A. C. Grider
Christ said he would build His church (Matthew 16:18). That he built it is evidenced by the fact that Luke says He added people to it day by day as they were being saved, (Acts 2:47). This church is the body of Christ and He is the head of it, (Ephesians. 1:22-23). The church which Jesus built is essentially the "New Testament Church."
This New Testament church was the "pillar and ground of the truth" (1 Timothy 3:15). It had fellowship in the gospel (Philippians 1: 5) and sent to have the word proclaimed (Philippians 4:15). Thus the church fulfilled one of its main obligations by sounding out the word so sinners could be saved by the gospel, the power of God (Romans 1:16).
This New Testament church also engaged in the work of edifying the body of Christ (Ephesians 4:12). The members of the church were "fed" and led by the elders as the borders of the kingdom were spread (Acts 20:28; 1 Peter 5: 13). Thus the church fulfilled another of its main features or obligations by teaching and admonishing the members (Ephesians 5:19; Colossians 3:16).
This New Testament church engaged in benevolent work among its needy members as circumstances arose which made it necessary for them to have some assistance (Acts 2:44-45; 4:34-35; 6:1-7; 11: 27-30). And so the church fulfilled its obligations in this field.
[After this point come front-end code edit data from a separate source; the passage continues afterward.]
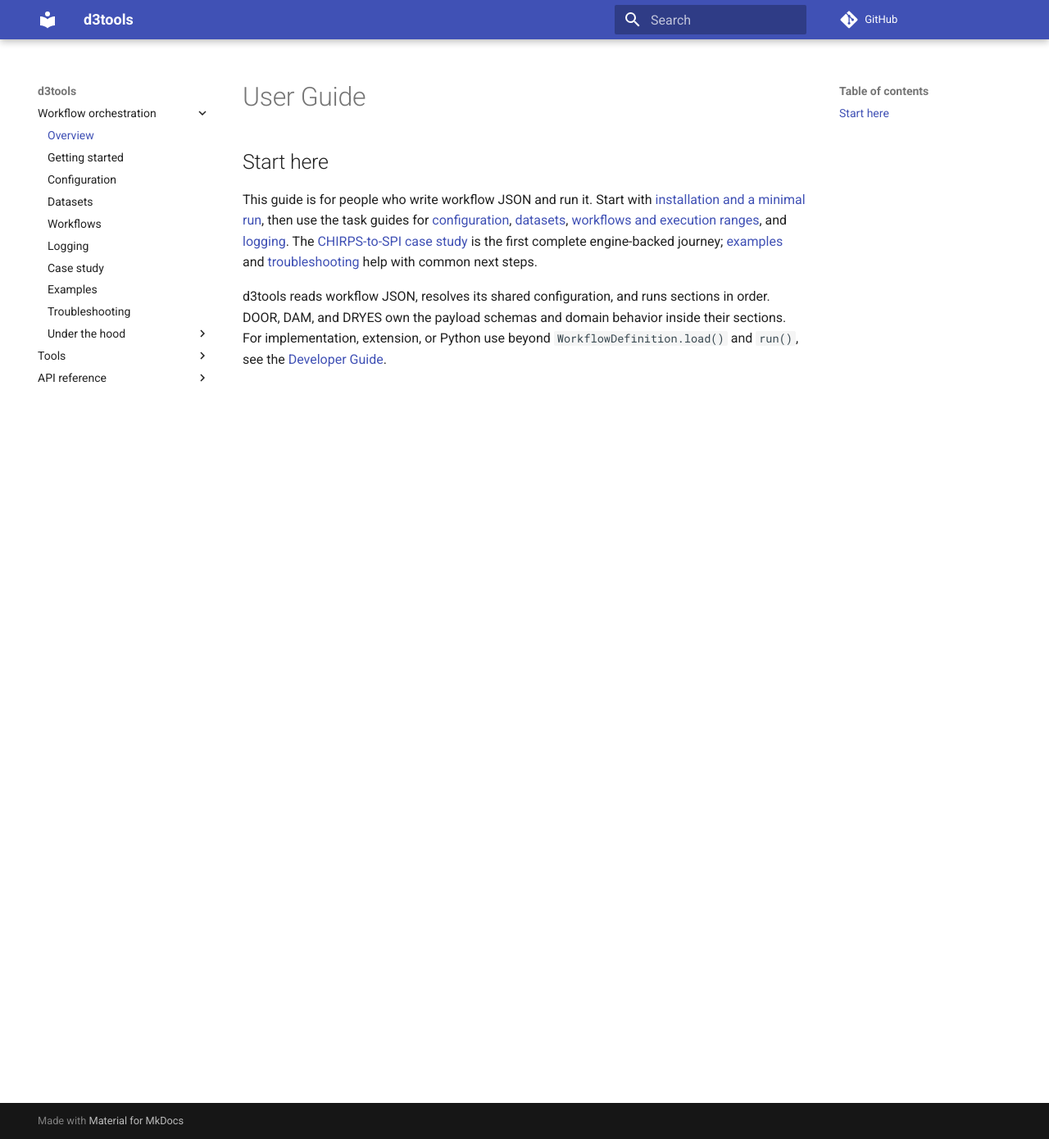
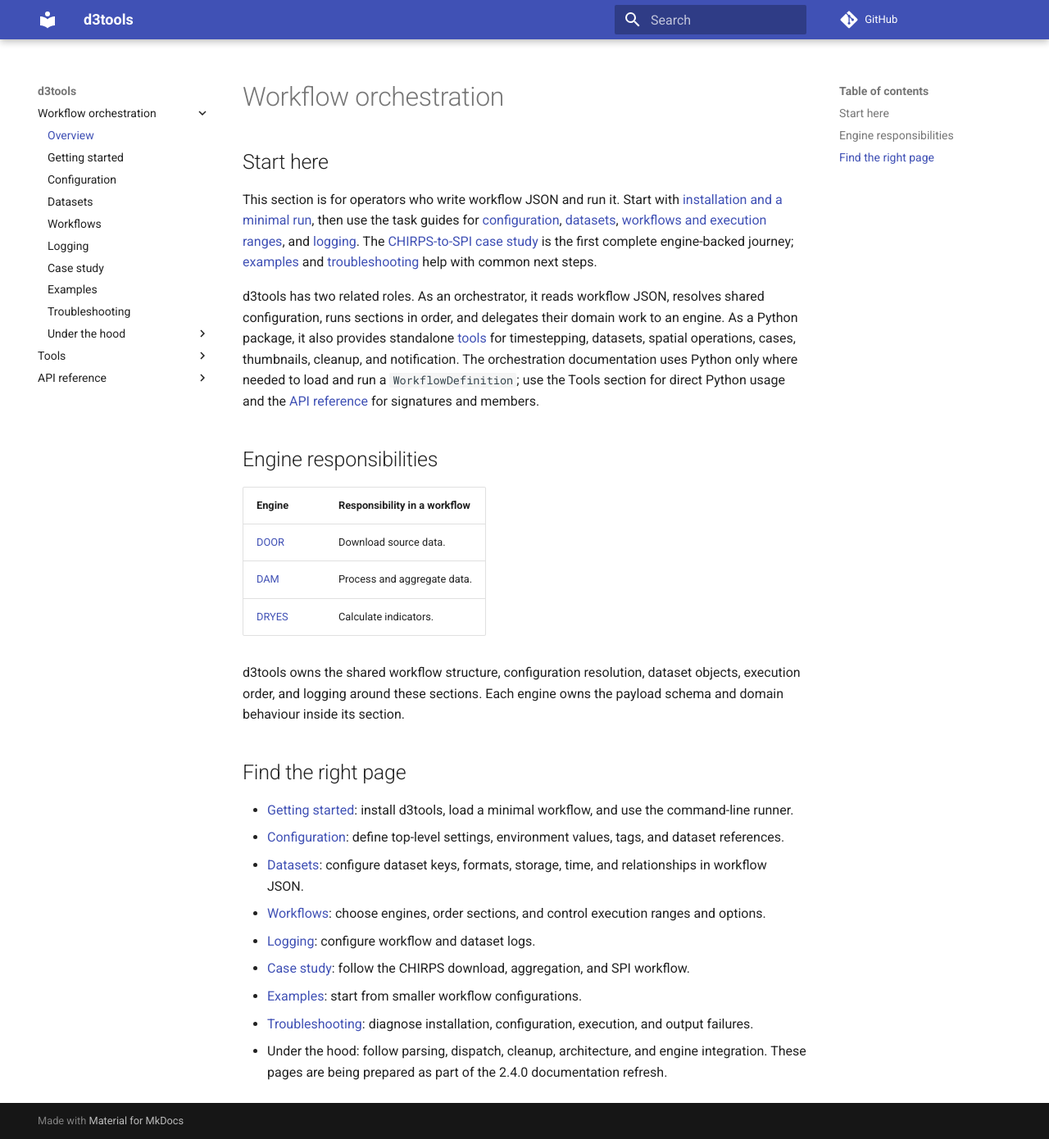
Before and after one commit to c-hydro/d3tools, an MkDocs documentation site: the page built from docs/workflow_orchestration/index.md, in a window 1280 px wide and 1390 px high. Shown: the whole window at 82% size. Built offline with MkDocs 1.6.1 and Material for MkDocs 9.7.7, drawn with Linux system fonts in a browser that asks for light colours; comment, search, counter and statistics services are not loaded.

Commit message:
add workflow and tools documentation overviews

```diff
--- a/docs/workflow_orchestration/index.md
+++ b/docs/workflow_orchestration/index.md
@@ -1,8 +1,8 @@
-# User Guide
+# Workflow orchestration
 
 ## Start here
 
-This guide is for people who write workflow JSON and run it. Start with
+This section is for operators who write workflow JSON and run it. Start with
 [installation and a minimal run](getting-started.md), then use the task guides
 for [configuration](configuration.md), [datasets](datasets.md),
 [workflows and execution ranges](workflows.md), and [logging](logging.md).
@@ -10,8 +10,43 @@ The [CHIRPS-to-SPI case study](case-study.md) is the first complete
 engine-backed journey; [examples](examples.md) and
 [troubleshooting](troubleshooting.md) help with common next steps.
 
-d3tools reads workflow JSON, resolves its shared configuration, and runs
-sections in order. DOOR, DAM, and DRYES own the payload schemas and domain
-behavior inside their sections. For implementation, extension, or Python use
-beyond `WorkflowDefinition.load()` and `run()`, see the
-[Developer Guide](../developer/index.md).
+d3tools has two related roles. As an orchestrator, it reads workflow JSON,
+resolves shared configuration, runs sections in order, and delegates their
+domain work to an engine. As a Python package, it also provides standalone
+[tools](../tools/index.md) for timestepping, datasets, spatial operations,
+cases, thumbnails, cleanup, and notification. The orchestration documentation
+uses Python only where needed to load and run a `WorkflowDefinition`; use the
+Tools section for direct Python usage and the [API reference](../reference/config.md)
+for signatures and members.
+
+## Engine responsibilities
+
+| Engine | Responsibility in a workflow |
+| --- | --- |
+| [DOOR](https://github.com/c-hydro/door) | Download source data. |
+| [DAM](https://github.com/c-hydro/dam) | Process and aggregate data. |
+| [DRYES](https://github.com/c-hydro/dryes) | Calculate indicators. |
+
+d3tools owns the shared workflow structure, configuration resolution, dataset
+objects, execution order, and logging around these sections. Each engine owns
+the payload schema and domain behaviour inside its section.
+
+## Find the right page
+
+- [Getting started](getting-started.md): install d3tools, load a minimal
+  workflow, and use the command-line runner.
+- [Configuration](configuration.md): define top-level settings, environment
+  values, tags, and dataset references.
+- [Datasets](datasets.md): configure dataset keys, formats, storage, time, and
+  relationships in workflow JSON.
+- [Workflows](workflows.md): choose engines, order sections, and control
+  execution ranges and options.
+- [Logging](logging.md): configure workflow and dataset logs.
+- [Case study](case-study.md): follow the CHIRPS download, aggregation, and SPI
+  workflow.
+- [Examples](examples.md): start from smaller workflow configurations.
+- [Troubleshooting](troubleshooting.md): diagnose installation, configuration,
+  execution, and output failures.
+- Under the hood: follow parsing, dispatch, cleanup, architecture, and engine
+  integration. These pages are being prepared as part of the 2.4.0
+  documentation refresh.
```
Also changed, not shown: docs/tools/index.md (added, +80 -0 lines).
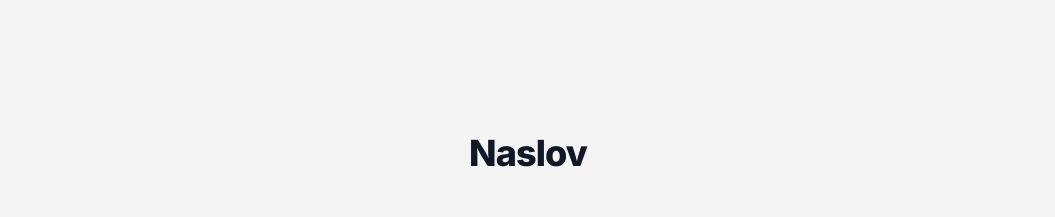
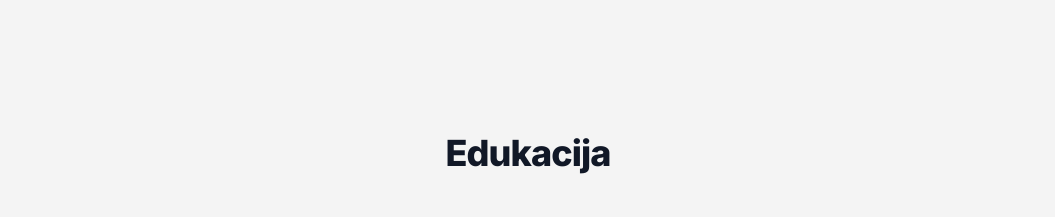
Before and after one commit to faustatwork/mad-science-website, a Next.js app: page / in a window 1280 px wide. Shown: the part 2800-3017 px from the top of the page, without its empty margins (112-1167 px from the left). Built offline with nearby package versions, Linux system fonts and the light colour scheme.

Commit message:
fix(index): set title for education section

```diff
--- a/pages/index.tsx
+++ b/pages/index.tsx
@@ -206,7 +206,7 @@ const Index: NextPage = () => {
           className="flex w-full flex-col items-center justify-center gap-10 text-center"
         >
           <p className="text-4xl font-extrabold tracking-tight text-gray-900 dark:text-white">
-            Naslov
+            Edukacija
           </p>
           <p className="text-lg text-gray-500 dark:text-gray-400">Opis</p>
           <div className="flex w-full flex-row flex-wrap items-center justify-center gap-20 xl:gap-16 lg:flex-col">
```
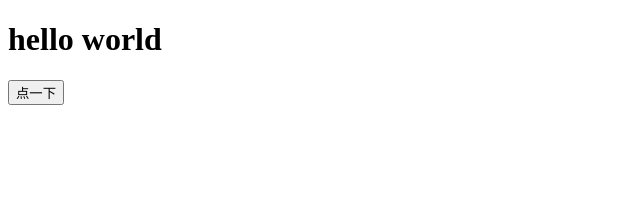
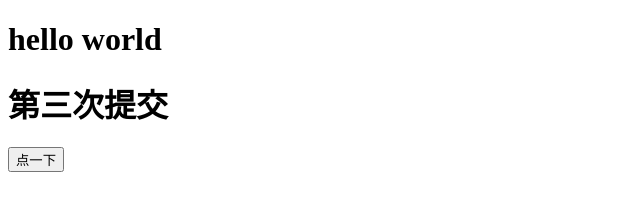
Before and after one commit to 2457094705/test0731, a plain HTML site: page index.html in a window 1280 px wide. Shown: the whole page, without its empty margins (0-640 px from the left). Drawn offline with Linux system fonts and the light colour scheme.

Commit message:
第三次提交

```diff
--- a/index.html
+++ b/index.html
@@ -7,6 +7,7 @@
 </head>
 <body>
     <h1>hello world</h1>
+    <h1>第三次提交</h1>
     <button>点一下</button>
 </body>
 </html>
```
Aside from the work of evangelism and the work of edification and the work of benevolence, the New Testament church did nothing (Ephesians 4:12). To be a New Testament church, a congregation today must engage in these three works to the extent of its ability and must not go on and do other things that might seem to be "good works."
All of the work of the New Testament church was done under the oversight and supervision of the elders of the local congregations (Acts 20:28 and 1 Peter 5:1-3). At no time did a group of elders in a local church attempt to do a work for all of the churches. And at no time did any group of local elders take possession or charge of any of the work, resources, or oversight of any work except the work they did as a local congregation. There was no pooling of resources to pay for any work in evangelism, edification or benevolence. No church planned work it could not pay for. No church solicited money in order to carry on a work it had planned or undertaken.
At no time and under no circumstances in evangelism and edification did any congregation send any aid to another congregation. Only in the field of benevolence (and that when a local church had more indigent saints than it could, care for) did one congregation send help to another congregation. This help always ceased as soon as the need was met. The idea of permanent works by congregations requiring continuing assistance from another congregation is not found in God's word.